# Numerical Analysis of Double Contacts of Similar Elastic Materials

[+] Author and Article Information
N. Sundaram

School of Aeronautics and Astronautics, Purdue University, 315 North Grant Street, West Lafayette, IN 47907-2023nsundara@purdue.edu

T. N. Farris

School of Aeronautics and Astronautics, Purdue University, 315 North Grant Street, West Lafayette, IN 47907-2023farrist@purdue.edu

This discussion only applies to smooth (incomplete) contacts, where the contact size is a function of the applied load; an example of a complete contact is the indentation of a half-plane by a flat rigid punch where the pressure is unbounded at the ends.

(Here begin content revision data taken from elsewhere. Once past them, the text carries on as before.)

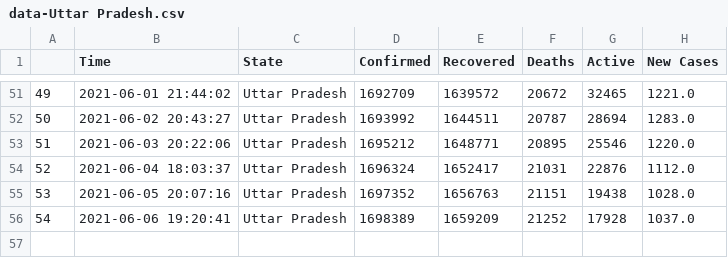
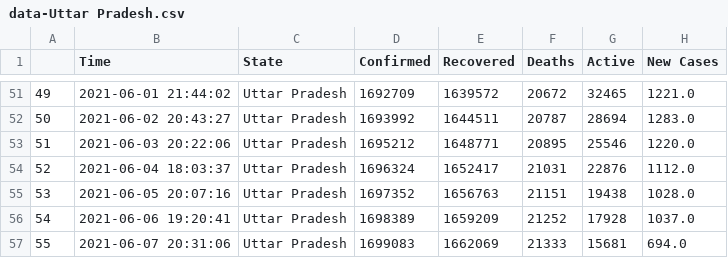
Before and after one commit to dakkshesh07/covid19_data-india-DERP, a CSV file: Uttar Pradesh/data-Uttar Pradesh.csv, drawn as a sheet; only a part is shown, gaps mark what is left out.

Commit message:
Uttar Pradesh: upload updated datasets, fetched on 2021-06-07 20:31:06

```diff
--- a/Uttar Pradesh/data-Uttar Pradesh.csv
+++ b/Uttar Pradesh/data-Uttar Pradesh.csv
@@ -56 +56,2 @@
 54,2021-06-06 19:20:41,Uttar Pradesh,1698389,1659209,21252,17928,1037.0
+55,2021-06-07 20:31:06,Uttar Pradesh,1699083,1662069,21333,15681,694.0
```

For $x$ only $∊$$L1$ or $x$ only $∊$$L2$, it may be readily recognized that this is a Cauchy SIE in which the integral kernel has a nondominant part. This nondominant part does not alter the singularity behavior at the ends.

Gladwell (3) used the term “interconnected parabolic punches;” “biquadratic” is used here to emphasize that the profile is not strictly parabolic.

In other words, of all admissible solutions that are bounded everywhere, the physically correct solution is the one that satisfies $V=0$.

J. Appl. Mech 75(6), 061017 (Aug 21, 2008) (9 pages) doi:10.1115/1.2967897 History: Received August 08, 2007; Revised July 09, 2008; Published August 21, 2008

## Abstract

A fast numerical method based on the Cauchy singular integral equations is presented to determine the contact pressure and extents for the contact of two-dimensional similar isotropic bodies when the contact area consists of two separate regions. The partial-slip problem is then solved to determine shear tractions using an equivalence principle. The extents of the contact are not all independent but related to a compatibility equation constraining the displacements of an elastic body in contact with an equivalent rigid body. A similar equation is found for the extents of the stick zones in partial-slip problems. The effects of load history are incorporated into the shear solution. The method is applicable to a wide range of profiles and it provides significant gains in computational efficiency over the finite element method (FEM) for both the pressure and partial-slip problems. The numerical results obtained are compared with that from the FEM for a biquadratic indenter with a single concavity and showed good agreement. Lastly, the transition behavior from double to single contacts in biquadratic profiles is investigated.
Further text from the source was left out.